Left side elevation of the Elmhurst at 412 Edgeworth Lane.

In the 1929 brick supplement, Sears lists all of the supplies that would come with the kit-- but, they make a point of reminding buyers that they did not ship plaster, cement, stucco, or brick. Those were to be obtained locally, and I understand, that Sears would arrange that for you with a local supplier.

1929 catalog listing Sears Elmhurst specs listing
From the 1929 brick supplement catalog, about the Elmhurst
The standard choice for door hardware for the Elmhurst, was the LaTosca design, but I have seen an Elmhurst in Secane, Pennsylvania, that looked to have the Narcissus design hardware. Our house here in Edgeworth might have either of these two Sears door hardware choices.
Sears Narcissus door handle from 1930 Building supplies catalog
The Narcissus design door hardware on a house in the DC area,
thanks to DC Realtor, Catarina Bannier.

Sears LaTosca door hardware from 1930 building supplies catalog
The La Tosca design, as seen on a 1930 Sears Gladstone in Pennsylvania,
and in the 1930 Sears Building Supplies catalog.
Our Edgeworth Elmhurst has the customized feature of a tuck-under driveway, which required that the right-side elevation of the house be extended to cover that area:
right side elevation showing tuck-under garage of Sears Elmhurst 412 Edgeworth Lane Sewickley PA
The Edgeworth Lane Elmhurst sits at the corner of Edgeworth Lane and Nichols Place. This side of the house is visible from Nichols Place.
Who Lived Here?
I'm not 100% sure who first lived in this house on Edgeworth Lane... in part because I'm not certain of when it was built. The Allegheny County assessor's real estate records give a 1930 build date. While that's possible, I have to say, once again, that Pittsburgh area build dates almost all seem to end in a 0 or a 5... and have often been found to be wildly wrong. We think that they are mostly all just guestimates. So, since I did not see this house address on the Edgeworth Lane section of the U.S. Census for Sewickley, and I didn't find a mention of any owners until about 1935, I'm thinking that it may have been built as late as 1934 or 1935, by Robert H. Denehey, and his wife, Alma Wahl Denehey.  We know that they lived here in 1935 (thanks to the Pittsburgh City Directory of that year), and that they moved to the Pittsburgh area in 1934 (thanks to a Harrisburg Telegraph newspaper article in June of that year) and that Robert was a Publicity agent for the Pennsylvania Railroad. They had moved to Sewickley from the Philadelphia area, with their daughter, Mary Alma Denehey.
Robert Herr Denehey - early owner of Sears Elmhurst 412 Edgeworth Lane Sewickley PA
Robert Herr Denehey, from a family photo published on Ancestry.com
by Allison Sidel.

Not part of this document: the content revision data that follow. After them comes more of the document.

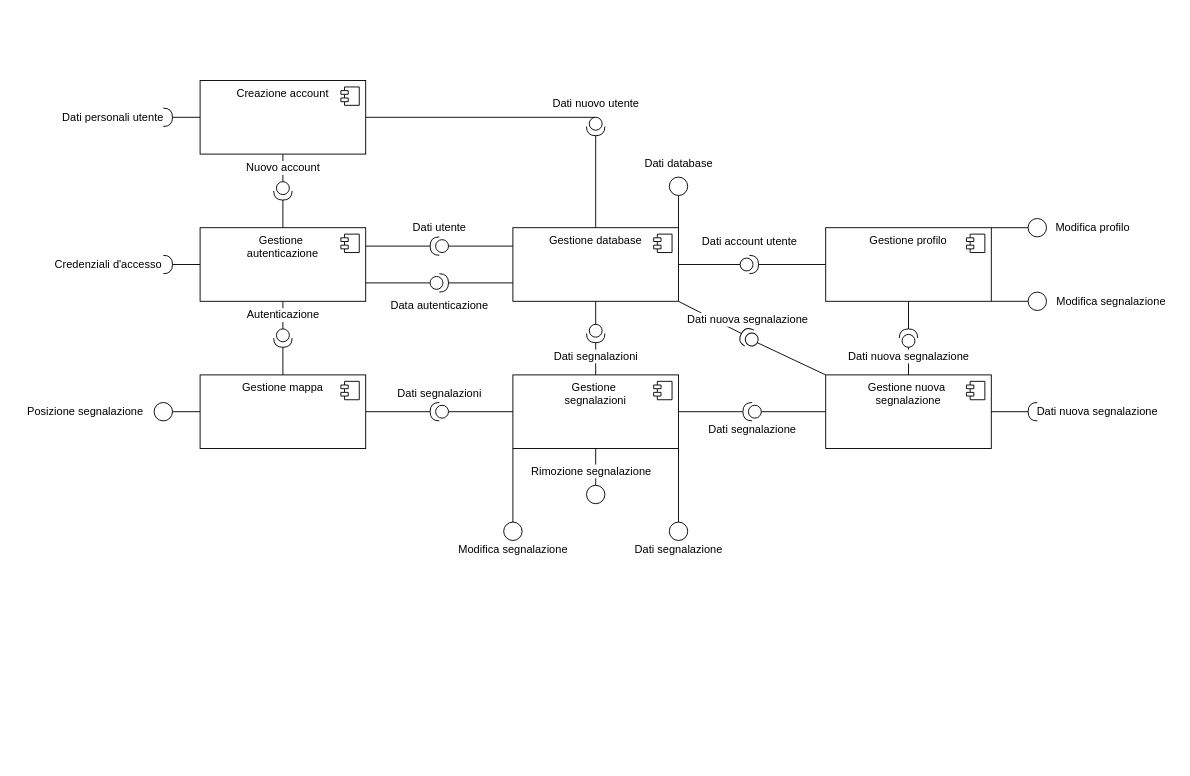
Before: page "Componenti" (14 of 14) of Copia di IS.drawio in LucaBarbolini/Prova1, a draw.io diagram. Source tidied: cells renumbered, new cells numbered last; positions are measured from the earlier drawing's top-left corner, leaving out a move shared by most shapes. Both pictures are drawn from the tidied source at 92%, with x=0, y=0 at pixel (16, 80).
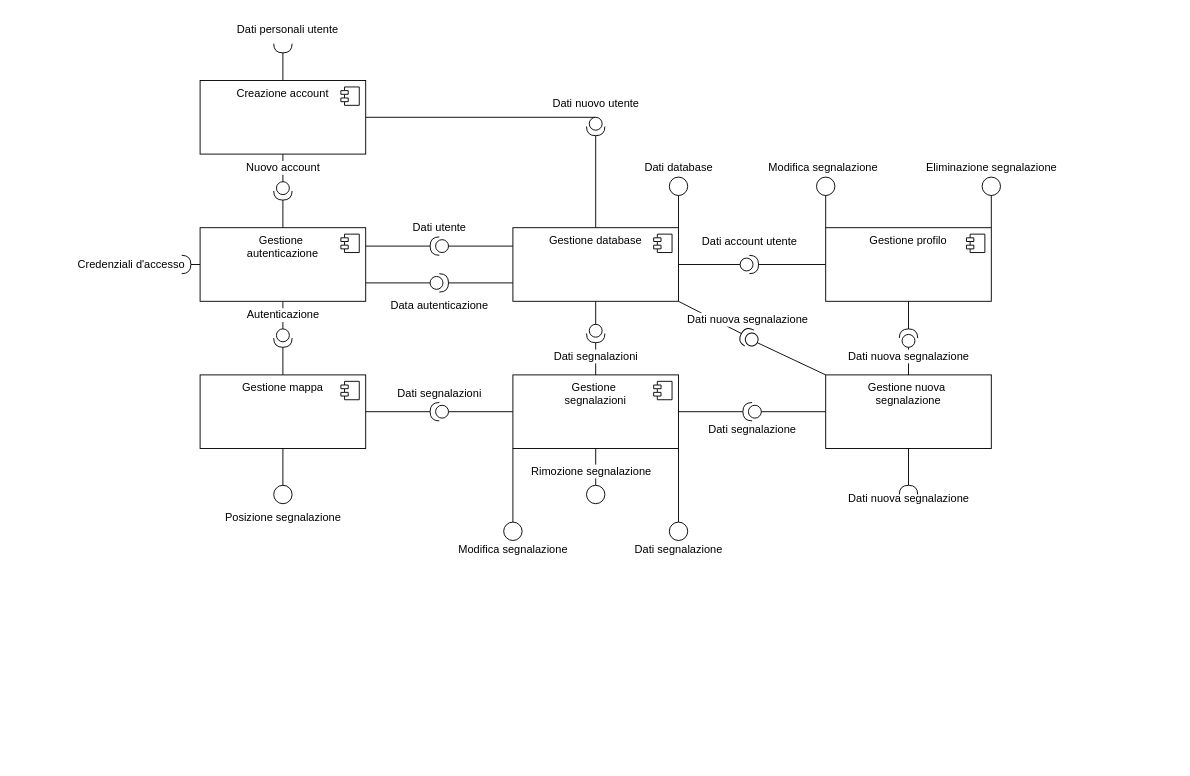
After the change.

Unchanged cells that the change refers to:
```xml
<mxCell id="48" value="Gestione profilo" style="html=1;whiteSpace=wrap;strokeColor=default;align=center;verticalAlign=top;fontFamily=Helvetica;fontSize=12;fontColor=default;fillColor=default;" parent="1" vertex="1">
  <mxGeometry x="880" y="160" width="180" height="80" as="geometry" />
</mxCell>
<mxCell id="52" value="Gestione mappa" style="html=1;whiteSpace=wrap;strokeColor=default;align=center;verticalAlign=top;fontFamily=Helvetica;fontSize=12;fontColor=default;fillColor=default;" parent="1" vertex="1">
  <mxGeometry x="200" y="320" width="180" height="80" as="geometry" />
</mxCell>
<mxCell id="56" value="Gestione nuova&amp;nbsp;&lt;div&gt;segnalazione&lt;/div&gt;" style="html=1;whiteSpace=wrap;strokeColor=default;align=center;verticalAlign=top;fontFamily=Helvetica;fontSize=12;fontColor=default;fillColor=default;" parent="1" vertex="1">
  <mxGeometry x="880" y="320" width="180" height="80" as="geometry" />
</mxCell>
<mxCell id="58" value="Creazione account" style="html=1;whiteSpace=wrap;strokeColor=default;align=center;verticalAlign=top;fontFamily=Helvetica;fontSize=12;fontColor=default;fillColor=default;" parent="1" vertex="1">
  <mxGeometry x="200" width="180" height="80" as="geometry" />
</mxCell>
```

Change to the diagram source:
```diff
@@
     <mxCell id="3" value="Credenziali d'accesso" style="text;html=1;align=center;verticalAlign=middle;strokeColor=none;fillColor=none;fontFamily=Helvetica;fontSize=12;fontColor=default;" parent="1" vertex="1">
-      <mxGeometry x="30" y="185" width="140" height="30" as="geometry" />
+      <mxGeometry x="55" y="185" width="140" height="30" as="geometry" />
     </mxCell>
@@
-    <mxCell id="10" style="shape=requiredInterface;html=1;verticalLabelPosition=bottom;sketch=0;strokeColor=default;align=center;verticalAlign=top;fontFamily=Helvetica;fontSize=12;fontColor=default;fillColor=default;" parent="1" vertex="1">
-      <mxGeometry x="160" y="30" width="10" height="20" as="geometry" />
+    <mxCell id="10" style="shape=requiredInterface;html=1;verticalLabelPosition=bottom;sketch=0;strokeColor=default;align=center;verticalAlign=top;fontFamily=Helvetica;fontSize=12;fontColor=default;fillColor=default;direction=south;" parent="1" vertex="1">
+      <mxGeometry x="280" y="-40" width="20" height="10" as="geometry" />
     </mxCell>
     <mxCell id="11" style="shape=requiredInterface;html=1;verticalLabelPosition=bottom;sketch=0;strokeColor=default;align=center;verticalAlign=top;fontFamily=Helvetica;fontSize=12;fontColor=default;fillColor=default;" parent="1" vertex="1">
-      <mxGeometry x="160" y="190" width="10" height="20" as="geometry" />
+      <mxGeometry x="180" y="190" width="10" height="20" as="geometry" />
     </mxCell>
@@
-    <mxCell id="13" style="endArrow=none;html=1;rounded=0;fontFamily=Helvetica;fontSize=12;fontColor=default;exitX=0;exitY=0.5;exitDx=0;exitDy=0;entryX=1;entryY=0.5;entryDx=0;entryDy=0;entryPerimeter=0;" parent="1" edge="1" source="58" target="10">
+    <mxCell id="13" style="endArrow=none;html=1;rounded=0;fontFamily=Helvetica;fontSize=12;fontColor=default;exitX=0.5;exitY=0;exitDx=0;exitDy=0;entryX=1;entryY=0.5;entryDx=0;entryDy=0;entryPerimeter=0;" parent="1" edge="1" source="58" target="10">
       <mxGeometry relative="1" as="geometry" />
     </mxCell>
     <mxCell id="14" value="Dati personali utente" style="text;html=1;align=center;verticalAlign=middle;strokeColor=none;fillColor=none;fontFamily=Helvetica;fontSize=12;fontColor=default;" parent="1" vertex="1">
-      <mxGeometry x="40" y="25" width="130" height="30" as="geometry" />
+      <mxGeometry x="230" y="-70" width="130" height="30" as="geometry" />
     </mxCell>
@@
-    <mxCell id="57" style="shape=module;jettyWidth=8;jettyHeight=4;strokeColor=default;align=center;verticalAlign=top;fontFamily=Helvetica;fontSize=12;fontColor=default;fillColor=default;" parent="56" vertex="1">
-      <mxGeometry x="1" width="20" height="20" relative="1" as="geometry">
-        <mxPoint x="-27" y="7" as="offset" />
-      </mxGeometry>
-    </mxCell>
@@
-    <mxCell id="60" style="shape=requiredInterface;html=1;verticalLabelPosition=bottom;sketch=0;strokeColor=default;align=center;verticalAlign=top;fontFamily=Helvetica;fontSize=12;fontColor=default;fillColor=default;direction=west;" parent="1" vertex="1">
-      <mxGeometry x="1100" y="350" width="10" height="20" as="geometry" />
+    <mxCell id="60" style="shape=requiredInterface;html=1;verticalLabelPosition=bottom;sketch=0;strokeColor=default;align=center;verticalAlign=top;fontFamily=Helvetica;fontSize=12;fontColor=default;fillColor=default;direction=north;" parent="1" vertex="1">
+      <mxGeometry x="960" y="440" width="20" height="10" as="geometry" />
     </mxCell>
-    <mxCell id="61" style="endArrow=none;html=1;rounded=0;fontFamily=Helvetica;fontSize=12;fontColor=default;exitX=1;exitY=0.5;exitDx=0;exitDy=0;exitPerimeter=0;entryX=1;entryY=0.5;entryDx=0;entryDy=0;" parent="1" edge="1" source="60" target="56">
+    <mxCell id="61" style="endArrow=none;html=1;rounded=0;fontFamily=Helvetica;fontSize=12;fontColor=default;entryX=0.5;entryY=1;entryDx=0;entryDy=0;exitX=1;exitY=0.5;exitDx=0;exitDy=0;exitPerimeter=0;" parent="1" edge="1" source="60" target="56">
       <mxGeometry relative="1" as="geometry" />
     </mxCell>
     <mxCell id="62" value="Dati nuova segnalazione" style="text;html=1;align=center;verticalAlign=middle;strokeColor=none;fillColor=none;fontFamily=Helvetica;fontSize=12;fontColor=default;" parent="1" vertex="1">
-      <mxGeometry x="1100" y="345" width="150" height="30" as="geometry" />
+      <mxGeometry x="895" y="440" width="150" height="30" as="geometry" />
     </mxCell>
@@
-    <mxCell id="69" style="endArrow=none;html=1;rounded=0;exitX=1;exitY=0;exitDx=0;exitDy=0;entryX=0.5;entryY=0;entryDx=0;entryDy=0;" parent="1" edge="1" source="48" target="78">
+    <mxCell id="69" style="endArrow=none;html=1;rounded=0;exitX=0;exitY=0;exitDx=0;exitDy=0;entryX=0.5;entryY=0;entryDx=0;entryDy=0;" parent="1" edge="1" source="48" target="78">
       <mxGeometry relative="1" as="geometry" />
     </mxCell>
-    <mxCell id="70" value="Modifica profilo" style="text;html=1;align=center;verticalAlign=middle;strokeColor=none;fillColor=none;" parent="1" vertex="1">
-      <mxGeometry x="1120" y="145" width="100" height="30" as="geometry" />
-    </mxCell>
-    <mxCell id="71" style="endArrow=none;html=1;rounded=0;entryX=0;entryY=0.5;entryDx=0;entryDy=0;exitX=1;exitY=0.5;exitDx=0;exitDy=0;exitPerimeter=0;" parent="1" edge="1" source="77" target="52">
+    <mxCell id="71" style="endArrow=none;html=1;rounded=0;entryX=0.5;entryY=1;entryDx=0;entryDy=0;exitX=1;exitY=0.5;exitDx=0;exitDy=0;exitPerimeter=0;" parent="1" edge="1" source="77" target="52">
       <mxGeometry relative="1" as="geometry" />
     </mxCell>
     <mxCell id="72" value="Posizione segnalazione" style="text;html=1;align=center;verticalAlign=middle;strokeColor=none;fillColor=none;" parent="1" vertex="1">
-      <mxGeometry y="345" width="150" height="30" as="geometry" />
+      <mxGeometry x="215" y="460" width="150" height="30" as="geometry" />
     </mxCell>
@@
-    <mxCell id="76" style="endArrow=none;html=1;rounded=0;entryX=0;entryY=0.5;entryDx=0;entryDy=0;exitX=1;exitY=0.5;exitDx=0;exitDy=0;exitPerimeter=0;" parent="1" edge="1" target="77">
-      <mxGeometry relative="1" as="geometry">
-        <mxPoint x="170" y="360" as="sourcePoint" />
-      </mxGeometry>
-    </mxCell>
-    <mxCell id="77" style="ellipse;whiteSpace=wrap;html=1;" parent="1" vertex="1">
-      <mxGeometry x="150" y="350" width="20" height="20" as="geometry" />
+    <mxCell id="77" style="ellipse;whiteSpace=wrap;html=1;direction=south;" parent="1" vertex="1">
+      <mxGeometry x="280" y="440" width="20" height="20" as="geometry" />
     </mxCell>
-    <mxCell id="78" style="ellipse;whiteSpace=wrap;html=1;direction=north;" parent="1" vertex="1">
-      <mxGeometry x="1100" y="150" width="20" height="20" as="geometry" />
+    <mxCell id="78" style="ellipse;whiteSpace=wrap;html=1;direction=east;" parent="1" vertex="1">
+      <mxGeometry x="870" y="105" width="20" height="20" as="geometry" />
     </mxCell>
@@
     <mxCell id="84" value="Dati database" style="text;html=1;align=center;verticalAlign=middle;strokeColor=none;fillColor=none;" parent="1" vertex="1">
-      <mxGeometry x="670" y="75" width="100" height="30" as="geometry" />
+      <mxGeometry x="670" y="80" width="100" height="30" as="geometry" />
     </mxCell>
@@
-    <mxCell id="90" style="ellipse;whiteSpace=wrap;html=1;direction=north;" parent="1" vertex="1">
-      <mxGeometry x="1100" y="230" width="20" height="20" as="geometry" />
+    <mxCell id="90" style="ellipse;whiteSpace=wrap;html=1;direction=west;" parent="1" vertex="1">
+      <mxGeometry x="1050" y="105" width="20" height="20" as="geometry" />
     </mxCell>
-    <mxCell id="91" style="endArrow=none;html=1;rounded=0;entryX=0.5;entryY=0;entryDx=0;entryDy=0;exitX=1;exitY=1;exitDx=0;exitDy=0;" parent="1" edge="1" source="48" target="90">
+    <mxCell id="91" style="endArrow=none;html=1;rounded=0;exitX=1;exitY=0;exitDx=0;exitDy=0;entryX=0.5;entryY=0;entryDx=0;entryDy=0;" parent="1" edge="1" source="48" target="90">
       <mxGeometry relative="1" as="geometry" />
     </mxCell>
     <mxCell id="92" value="Modifica segnalazione" style="text;html=1;align=center;verticalAlign=middle;strokeColor=none;fillColor=none;" parent="1" vertex="1">
-      <mxGeometry x="1120" y="225" width="140" height="30" as="geometry" />
+      <mxGeometry x="807" y="80" width="140" height="30" as="geometry" />
     </mxCell>
+    <mxCell id="93" value="Eliminazione segnalazione" style="text;html=1;align=center;verticalAlign=middle;strokeColor=none;fillColor=none;" parent="1" vertex="1">
+      <mxGeometry x="975" y="80" width="170" height="30" as="geometry" />
+    </mxCell>
```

Rober Herr Denehey transferred to Pittsburgh
Newspapers.com source
The Deneheys married in November of 1916, and, in 1917, the Harrisburg Telegraph announced the birth of their daughter, Mary Alma Denehey.
Mary Alma Denehey birth annoucement Harrisburg Telegraph 1917
Harrisburg Telegraph, November 3, 1917, page 4
In September of 1936, the Pittsburgh Press posted this about Mary Alma Denehey, saying that she was graduated from the Winchester(-Thurston) school, and then, later in the year, posted that Mary Alma was headed to Briarcliff Junior College, in Briarcliffe, New York.  Mary later married, and became Mary Alma Denehey Comer.
Mary Alma Denehey graduation annoucement Pittsburgh Press 1936

Mary Alma Denehey Briarcliffe annoucement Pittsburgh Press 1937
Unfortunately, a family tragedy hit on the night of Mary Alma's graduation in June. Her grandfather, William R. Denehey, who was in town with his wife for their grand-daughter's graduation, suffered a fatal heart attack in the Denehey home on Edgeworth Lane. The others had gone out for a drive, and, upon their return, found the elderly Denehey unresponsive on the floor of the living room.
death of William R. Denehey in Harrisburg Telegraph June 1936
Other Sewickley Sears Houses
One house usually leads to another: so far, we've found, in Sewickley, a probable Crescent, Glen Falls, Newark, Puritan, Vallonia, Sherwood, and Stratford (the brick Mitchell ).

Other Elmhurst Examples
We've found, now, about 19 Elmhurst examples. 

You can check out the list of all that we've found (with links to see many of them), on this blog post at Kit House Hunters, by researcher Andrew Mutch.